Drilling activity in China is expected to intensify over the next five years as the nation’s producers are under pressure to boost domestic natural gas and oil production and reduce reliance on imports.

China upstream

According to a recent report by Rystad Energy, China’s top three national oil companies (NOCs) are expected to spend about $123 billion on drilling and well services from 2021-2025. The investment is projected to yield about 118,000 new wells in China during the period. 

By way of comparison, Rystad said the NOCs — China National Offshore Oil Corp., China National Petroleum Corp. and China Petroleum and Chemical Corp. — spent $96 billion in the 2016-2020 period.

“As state-owned entities, China’s major operators are not solely profit-driven,” said Rystad’s Peng Li, energy research analyst. “They also play an important and integrated role in social economics. So even in a less-favorable oil price environment, we expect Chinese NOCs to perform in line with government expectations and to continue to make an effort to shore up domestic supply.”

The findings come as China is currently facing an energy crisis amid skyrocketing natural gas and coal prices. Bloomberg reported Monday that residents in several of the nation’s northern provinces were experiencing blackouts after power had already been curbed to the industrial sector.

China is the world’s top crude importer. It’s also poised to surpass Japan this year as the world’s largest liquefied natural gas (LNG) importer. 

As a result, the Chinese government in 2018 called on its NOCs to start raising domestic output levels.
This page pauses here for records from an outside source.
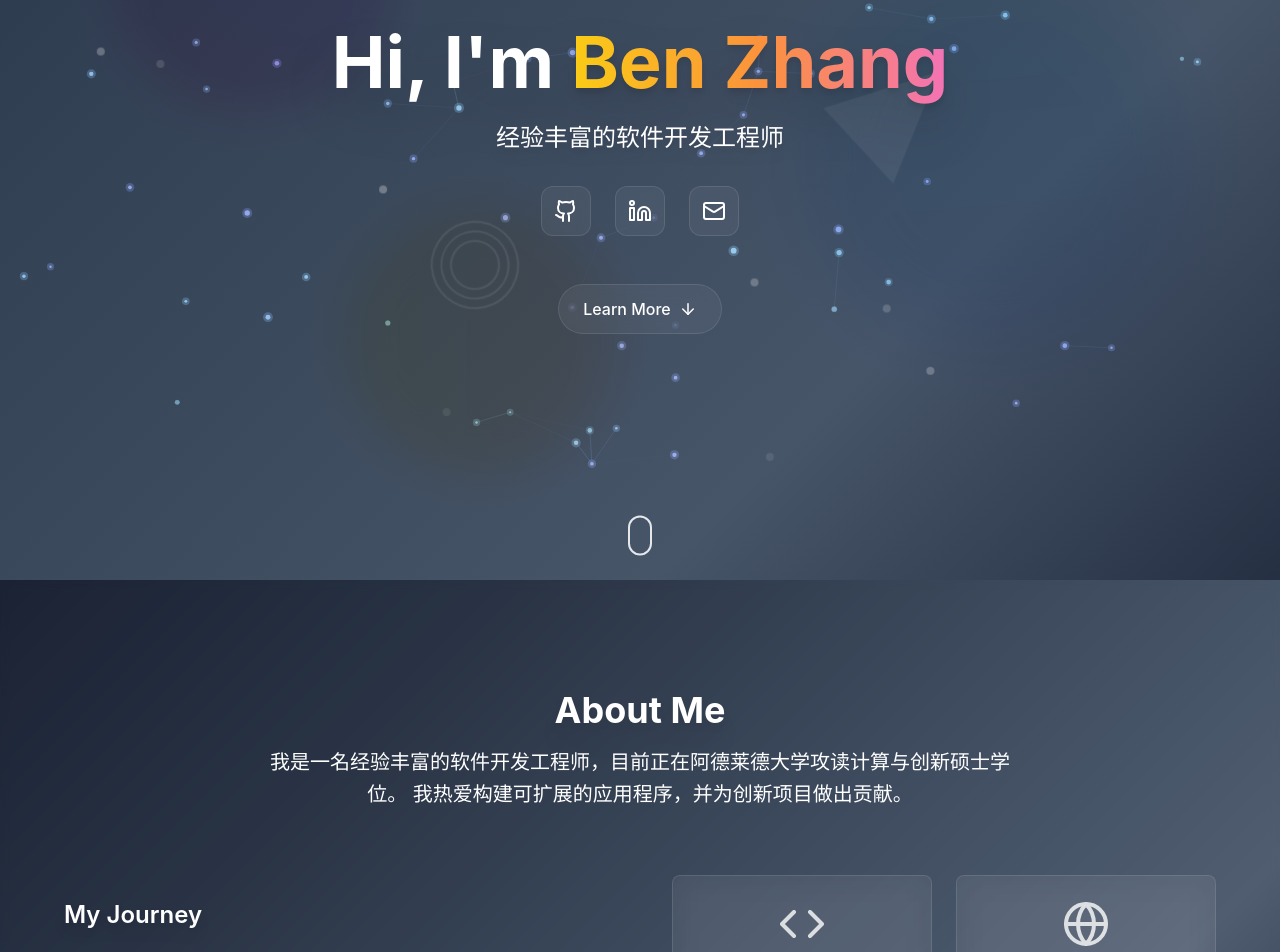
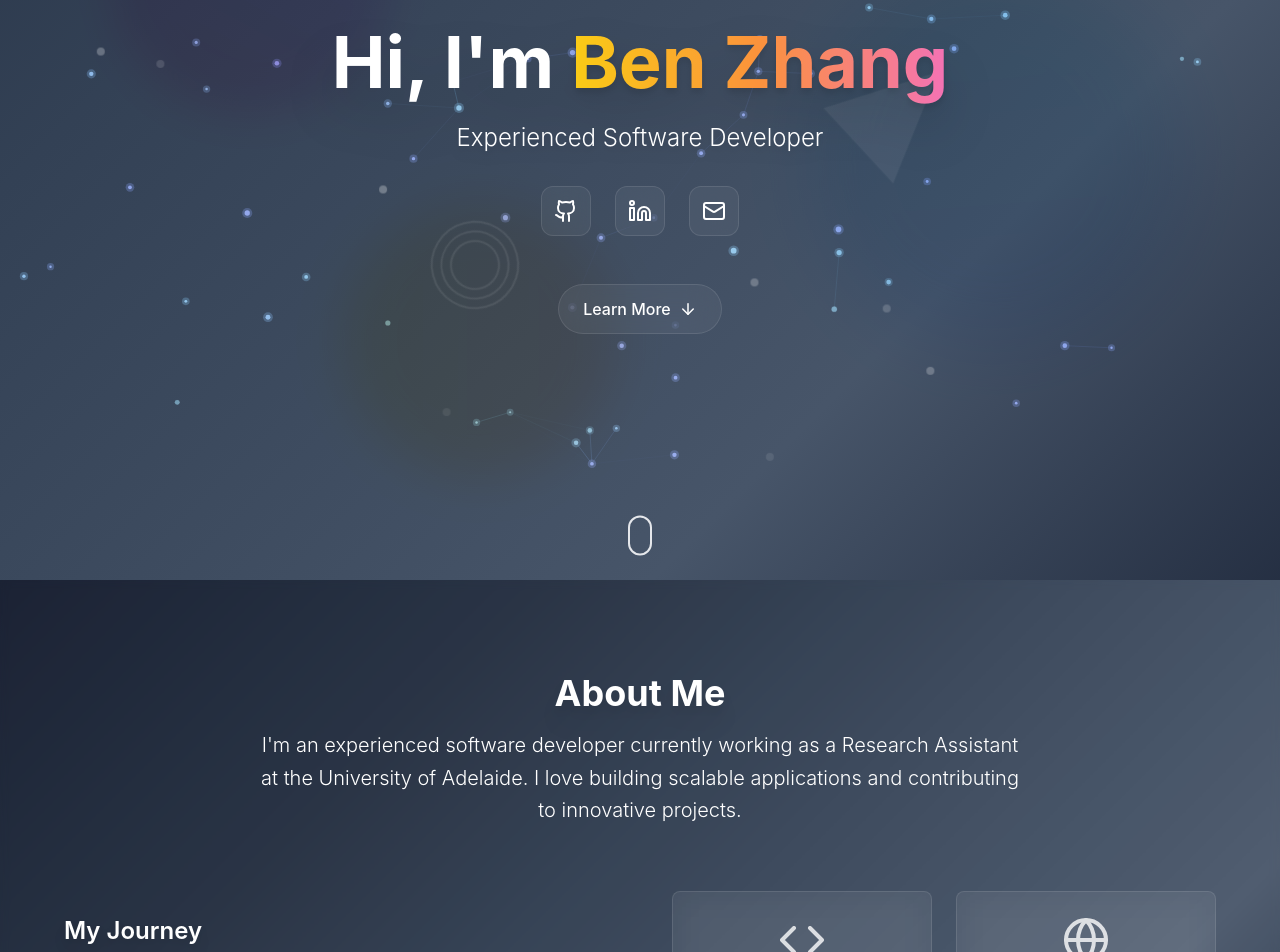
Before and after one commit to ChungBound/portfolio, a Next.js app: page / in a window 1280 px wide. Shown: the part 220-1172 px from the top of the page. Built offline with nearby package versions, Linux system fonts and the light colour scheme.

Commit message:
fix: 修正个人介绍为英文表述
- 将Hero组件描述改为英文 'Experienced Software Developer'
- 将About组件描述改为英文，并修正职位为Research Assistant
- 保持专业英文表达，符合国际求职标准

```diff
--- a/src/components/About.tsx
+++ b/src/components/About.tsx
@@ -41,8 +41,9 @@ export function About() {
             About Me
           </h2>
           <p className="text-xl text-current max-w-3xl mx-auto leading-relaxed font-light">
-            我是一名经验丰富的软件开发工程师，目前正在阿德莱德大学攻读计算与创新硕士学位。
-            我热爱构建可扩展的应用程序，并为创新项目做出贡献。
+            I'm an experienced software developer currently working as a Research Assistant
+            at the University of Adelaide. I love building scalable applications and
+            contributing to innovative projects.
           </p>
         </motion.div>
 
--- a/src/components/Hero.tsx
+++ b/src/components/Hero.tsx
@@ -146,7 +146,7 @@ export function Hero() {
             </span>
           </h1>
           <p className="text-xl sm:text-2xl text-current mb-8 max-w-2xl mx-auto drop-shadow-lg font-light leading-relaxed">
-            经验丰富的软件开发工程师
+            Experienced Software Developer
           </p>
         </motion.div>
 
```
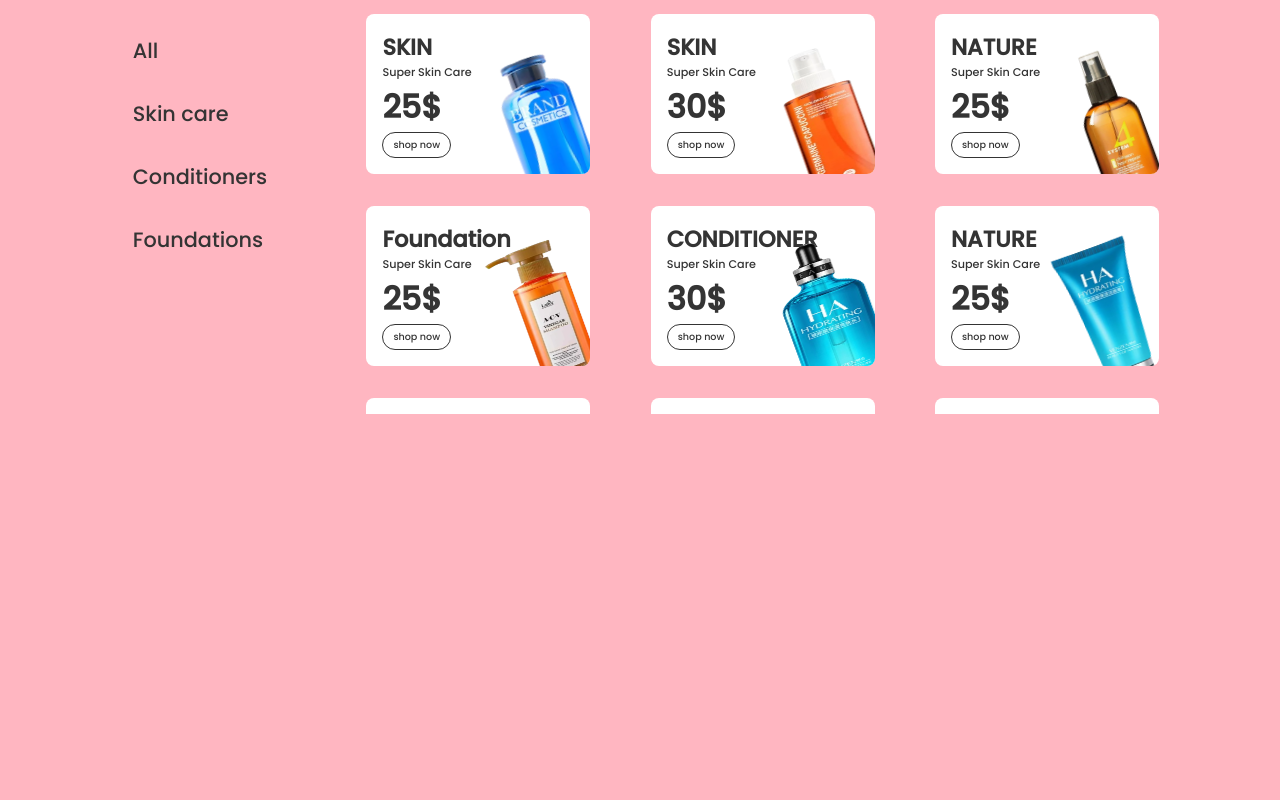
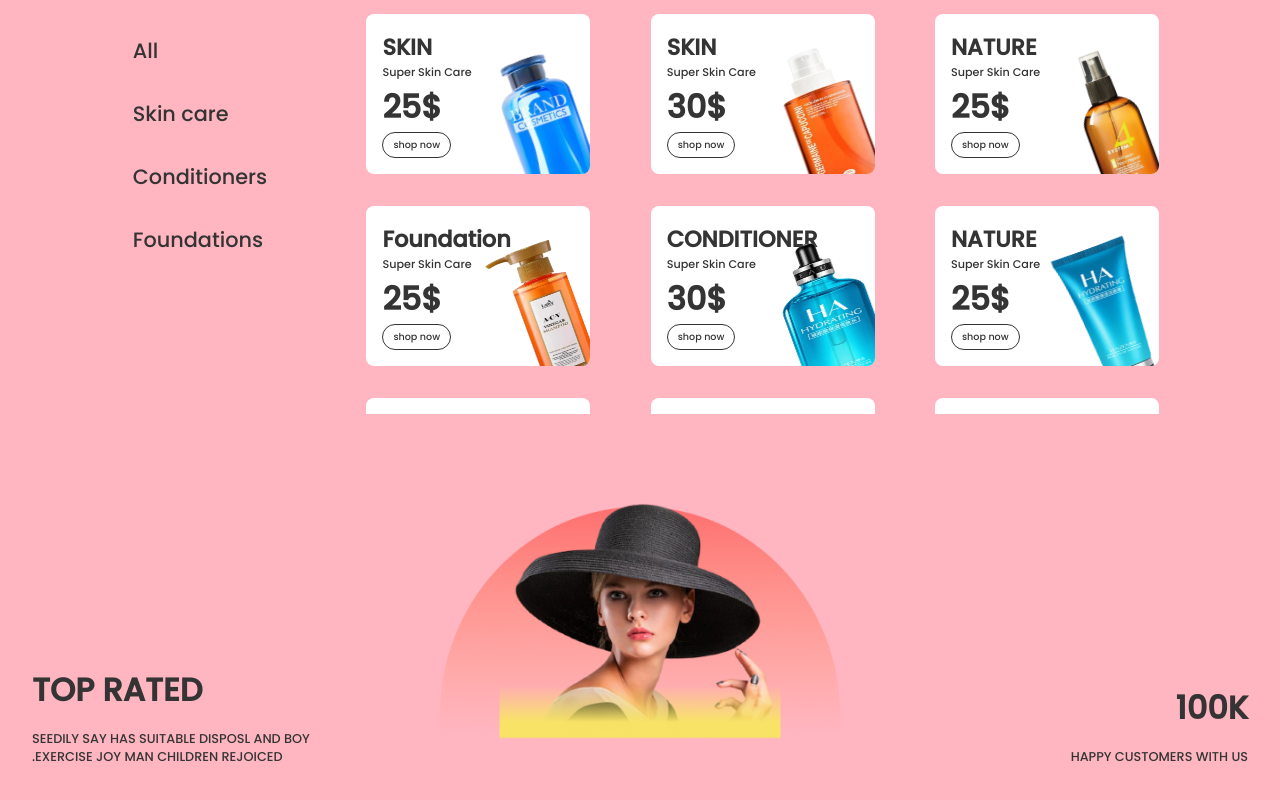
Before and after one commit to Ashishbansal083/e-commerce, a React (Create React App) app: page / in a window 1280 px wide. Shown: the part 1367-2167 px from the top of the page. Before the commit the page ends 1781 px from the top, so only its background shows below. Built offline with nearby package versions, Linux system fonts and the light colour scheme.

Commit message:
testimonials task complete

```diff
--- a/package.json
+++ b/package.json
@@ -3,6 +3,7 @@
   "version": "0.1.0",
   "private": true,
   "dependencies": {
+    "@formkit/auto-animate": "^1.0.0-beta.5",
     "@testing-library/jest-dom": "^5.16.5",
     "@testing-library/react": "^13.4.0",
     "@testing-library/user-event": "^13.5.0",
--- a/src/App.js
+++ b/src/App.js
@@ -5,6 +5,7 @@ import Hero from "./components/Hero/Hero";
 import Slider from "./components/Slider/Slider";
 import Virtuals from "./components/Virtuals/Virtuals";
 import Products from "./components/Products/Products";
+import Testimonials from "./components/Testimonials/Testimonials";
 
 function App() {
   return (
@@ -14,6 +15,7 @@ function App() {
       <Slider/>
       <Virtuals/>
       <Products/>
+      <Testimonials/>
     </div>
   );
 }
--- a/src/components/Products/Products.js
+++ b/src/components/Products/Products.js
@@ -3,8 +3,10 @@ import { useState } from 'react'
 import css from './Products.module.css'
 import plane from '../../assets/plane.png'
 import { ProductsData } from '../../data/products'
+import {useAutoAnimate} from '@formkit/auto-animate/react'
 
 const Products = () => {
+    const [parent]=useAutoAnimate()
     const [menuproducts,setmenuproducts]=useState(ProductsData)
 
     const filter=(type)=>{
@@ -21,7 +23,7 @@ const Products = () => {
                 <li onClick={()=>filter("conditioner")}>Conditioners</li>
                 <li onClick={()=>filter("foundation")}>Foundations</li>
             </ul>
-            <div className={css.list}>
+            <div className={css.list} ref={parent}>
                 {menuproducts.map((product,i)=>
                 (<div className={css.products}>
                     <div className='left-s'>
--- /dev/null
+++ b/src/components/Testimonials/Testimonials.js
@@ -0,0 +1,23 @@
+import React from 'react'
+import css from './Testimonials.module.css'
+import Hero from '../../assets/testimonialHero.png'
+
+const Testimonials = () => {
+  return (
+    <div className={css.testimonials}>
+        <div className={css.wrapper}>
+            <div className={css.container}>
+                <span>Top rated</span>
+                <span>Seedily say has suitable disposl and boy .Exercise joy man children rejoiced</span>
+            </div>
+            <img src={Hero} alt='img not loaded' className=''/>
+            <div className={css.container}>
+                <span>100k</span>
+                <span>Happy customers with us</span>
+            </div>
+        </div>
+    </div>
+  )
+}
+
+export default Testimonials
--- /dev/null
+++ b/src/components/Testimonials/Testimonials.module.css
@@ -0,0 +1,39 @@
+.wrapper>img{
+    width: 25rem;
+    justify-self: center;
+}
+.testimonials{
+    display: flex;
+    flex-direction: column;
+    justify-content: center;
+    align-items: center;
+    padding: 4rem 2rem;
+}
+.wrapper{
+    display: grid;
+    grid-template-columns: 1fr 2fr 1fr;
+    align-items: flex-end;
+    width: 100%;
+
+}
+.container{
+    display: flex;
+    flex-direction: column;
+    gap: 1rem;
+}
+.container>:nth-child(1){
+    font-size: 2rem;
+    font-weight: bold;
+    text-transform: uppercase;
+    display: block;
+}
+.container>:nth-child(2){
+    font-size: 0.8rem;
+    text-transform: uppercase;
+    display: block;
+}
+.wrapper>:nth-child(3){
+    align-items: right;
+    justify-content: right;
+    text-align: right;
+}
```
Also changed, not shown: 1 other file (tests, documents, lock files or other folders).
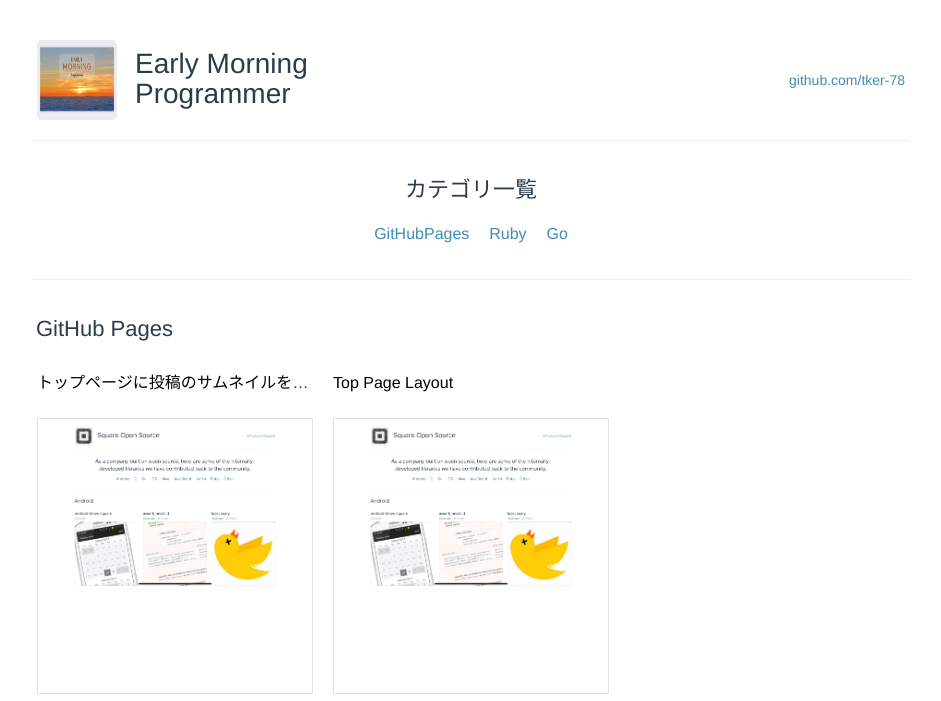
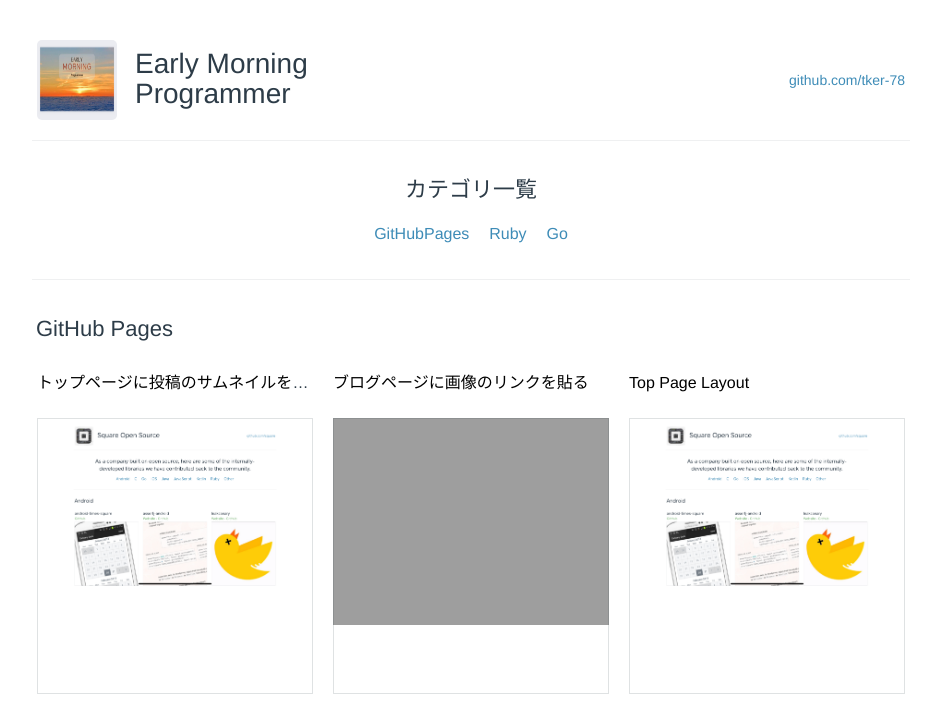
Before and after one commit to tker-78/early-morn-prog, a Jekyll site: the page built from index.md, in a window 1280 px wide. Shown: the top 701 px of the page, without its empty margins (169-1110 px from the left). Built offline with Jekyll 4.4.1, drawn with Linux system fonts in a browser that asks for light colours; some web fonts are replaced; our own code applies the rules of GitHub Pages for plain Markdown files; comment, search, counter and statistics services are not loaded; grey boxes are pictures that could not be loaded.

Commit message:
add blog

````diff
--- /dev/null
+++ b/_posts/githubpages/2022-07-27-imagelink.md
@@ -0,0 +1,25 @@
+---
+title: "ブログページに画像のリンクを貼る"
+description: "ブログのポストにはMarkdown形式を使用しているが、Markdownの画像リンクの貼り方ではまったので、記録しておく. "
+category: githubpages
+---
+
+
+
+# ブログページに画像のリンクを貼る
+ブログのポストにはMarkdown形式を使用しているが、Markdownの画像リンクの貼り方ではまったので、記録しておく.
+
+通常、画像のリンクは、`![](相対パス)`で記述するが、Jekyllの場合は`![](絶対パス)`となる.
+
+しかし、いちいち`![](http://tker-78.github.io/early-morn-prog/images/…)`と記述していたら手間がかかってしょうがないので、
+```markdown
+![]({{site.url}}/{{site.baseurl}}/imageパス)
+```
+
+の記述に簡略化する.
+
+_config.ymlにパスの記述は必要
+```yaml
+url: https://tker-78.github.io
+baseurl: /early-morn-prog
+```
````
Also changed, not shown: _posts/githubpages/2022-07-26-toppagelayout.md (+1 -1 lines), 3 other files.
The country also has opened up to foreign companies to develop natural gas to increase domestic supplies.

The program has yielded some results. Chinese natural gas output grew from 120 billion cubic meters (Bcm) in 2014 to about 190 Bcm last year. However, Rystad noted that domestic natural gas production “remains modest compared to overall demand,” which amounted to 330 Bcm in 2020.

That means that China still depends on LNG and pipeline imports for more than 40% of its gas needs.  And demand is expected to continue rising in China, especially as the nation looks to replace coal in power generation to reduce emissions. China recently said it would stop building coal plants abroad, a move that is certain to place downward pressure on long-term demand, Wood Mackenzie said last week.

“The pressure to boost domestic gas production is an overarching imperative,” Rystad said. In addition, record high LNG prices could add even more impetus for producers to grow domestic natural gas output quickly. 

While Chinese natural gas production has grown in recent years, oil output has flagged. Domestic oil output fell from 1.55 billion bbl in 2014 to 1.43 billion bbl in 2020, according to Rystad. As a result, 74% of China’s domestic oil needs in 2020 were met by imports, the highest level on record. 

Oil demand will be underpinned by China’s massive transportation sector, Rystad said. Though the government is pushing to electrify transportation, “China is still expected to use oil products to fuel its hundreds of millions of cars, buses and trucks for the next five years at least,” Li said. “Although the country’s electric vehicle market is projected to achieve a 20% market share by 2025, internal combustion engine vehicles are expected to account for most of China’s transport needs and to provide a backbone for oil demand through 2025.”

Exploration and development efforts by China’s NOCs may be starting to bear fruit as a handful of large oil and gas discoveries have been announced in recent months.  Most of those were unconventional resources.

Rystad noted advances in drilling and well services techniques are allowing China to drill more deep and horizontal wells. In addition, improved well planning, advanced enhanced oil recovery methods, and hydraulic fracturing have all played a part in boosting development in China.

“With China focused on maintaining or increasing production levels, service companies that bring innovative technology solutions to the table are likely to get a warm welcome in the Chinese drilling and well services market in the years to come, whether the field developments are conventional or unconventional, onshore or offshore,” Rystad said.